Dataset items

▬▬▬

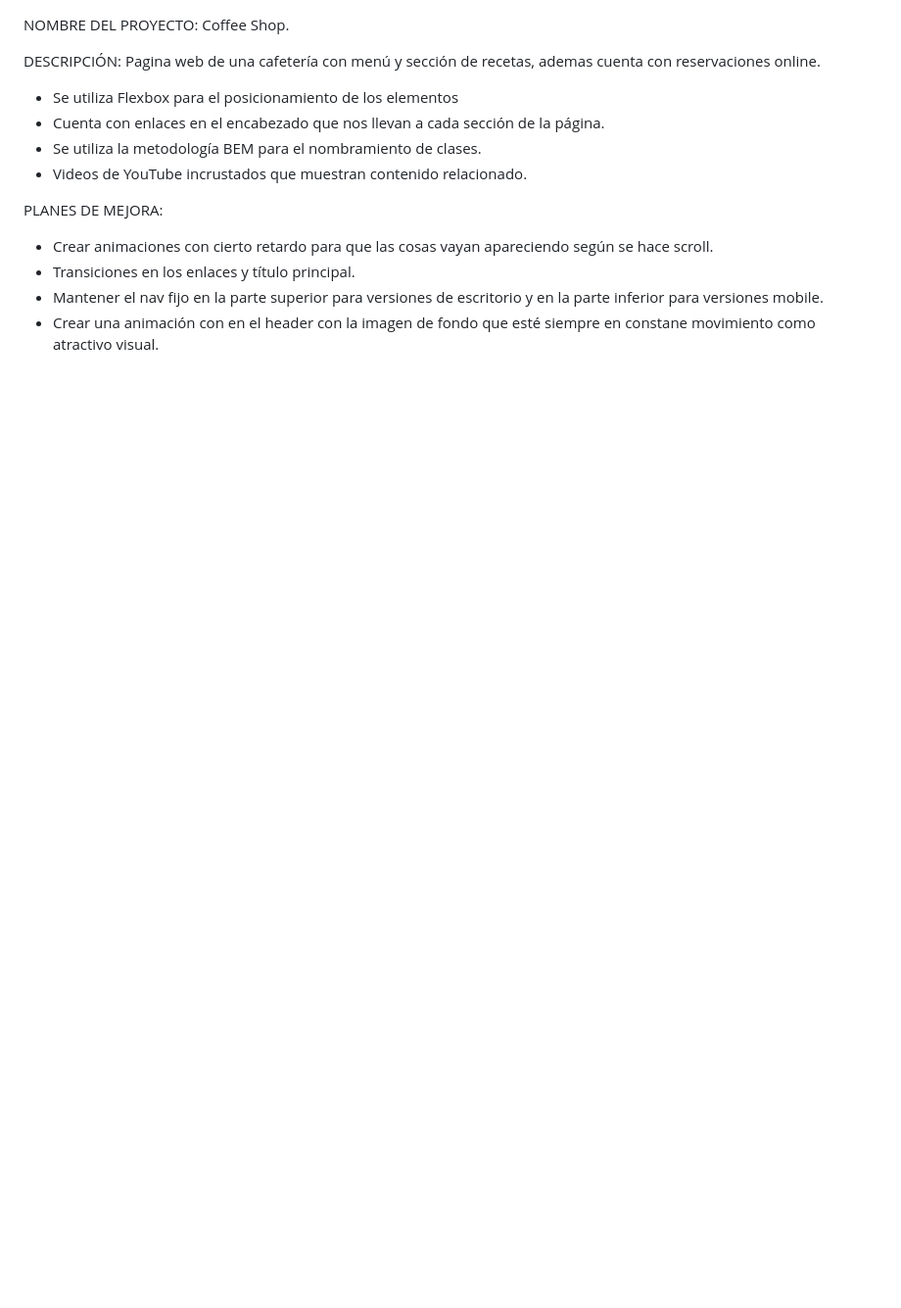
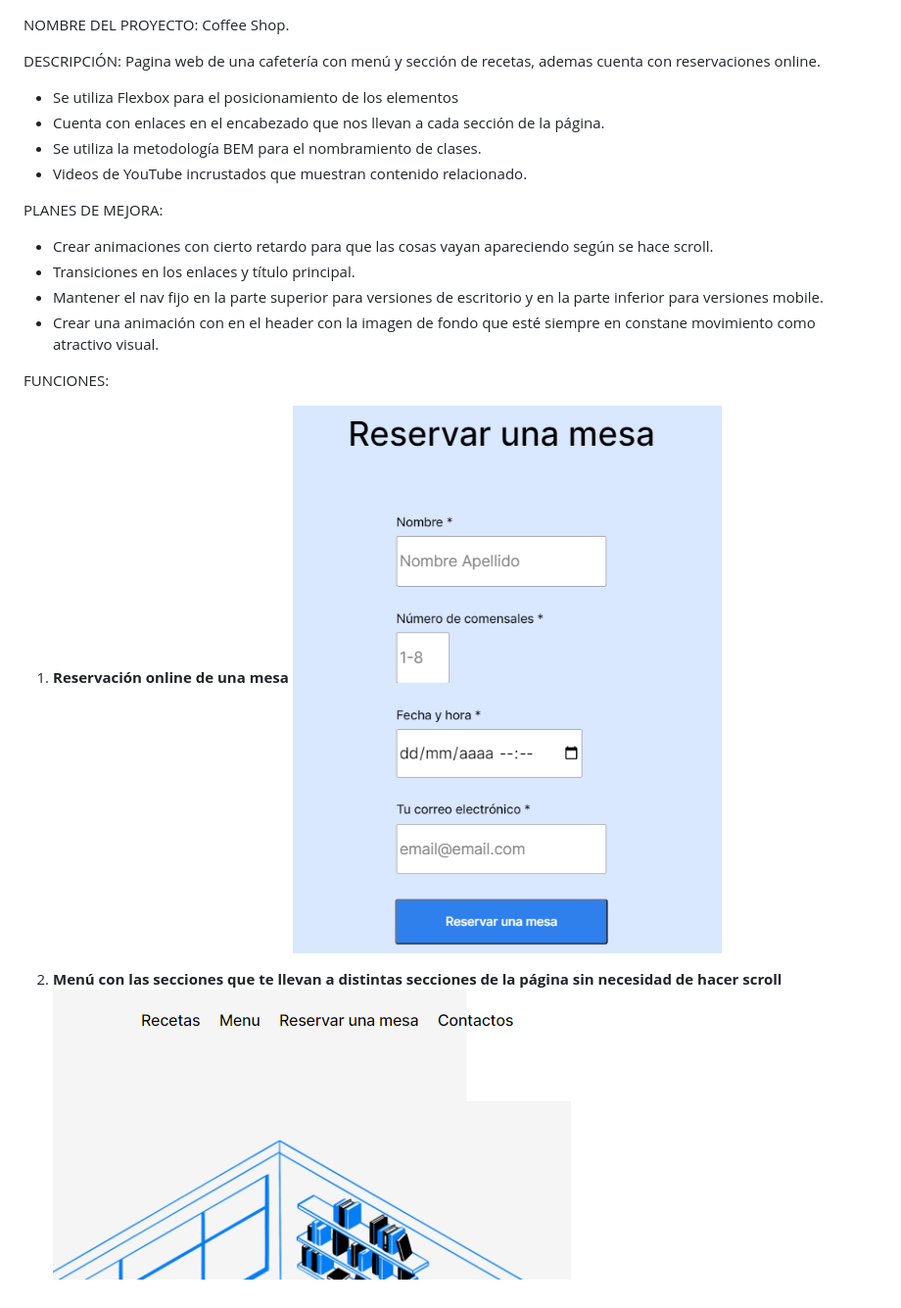
Before and after one commit to jarawd/web_project_coffeeshop, a Markdown page: README.md, the part around the change. Shown: that part at 98% size. Drawn GitHub-style; pictures changed too: image-1.png (added), image.png (added); blank space fills up the shorter version.

```diff
--- a/README.md
+++ b/README.md
@@ -13,3 +13,11 @@ PLANES DE MEJORA:
 - Transiciones en los enlaces y título principal.
 - Mantener el nav fijo en la parte superior para versiones de escritorio y en la parte inferior para versiones mobile.
 - Crear una animación con en el header con la imagen de fondo que esté siempre en constane movimiento como atractivo visual.
+
+FUNCIONES:
+
+1. **Reservación online de una mesa**
+   ![Reservation section](image.png)
+
+2. **Menú con las secciones que te llevan a distintas secciones de la página sin necesidad de hacer scroll**
+   ![Sections menu](image-1.png)
```
Also changed, not shown: 9 other files.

▬▬▬

-- What you are asked to do --
The records must be copied with no word altered, and without their pictures.

-- Answer for this exercise --
Before and after one commit to jarawd/web_project_coffeeshop, a Markdown page: README.md, the part around the change. Shown: that part at 98% size. Drawn GitHub-style; pictures changed too: image-1.png (added), image.png (added); blank space fills up the shorter version.

```diff
--- a/README.md
+++ b/README.md
@@ -13,3 +13,11 @@ PLANES DE MEJORA:
 - Transiciones en los enlaces y título principal.
 - Mantener el nav fijo en la parte superior para versiones de escritorio y en la parte inferior para versiones mobile.
 - Crear una animación con en el header con la imagen de fondo que esté siempre en constane movimiento como atractivo visual.
+
+FUNCIONES:
+
+1. **Reservación online de una mesa**
+   ![Reservation section](image.png)
+
+2. **Menú con las secciones que te llevan a distintas secciones de la página sin necesidad de hacer scroll**
+   ![Sections menu](image-1.png)
```
Also changed, not shown: 9 other files.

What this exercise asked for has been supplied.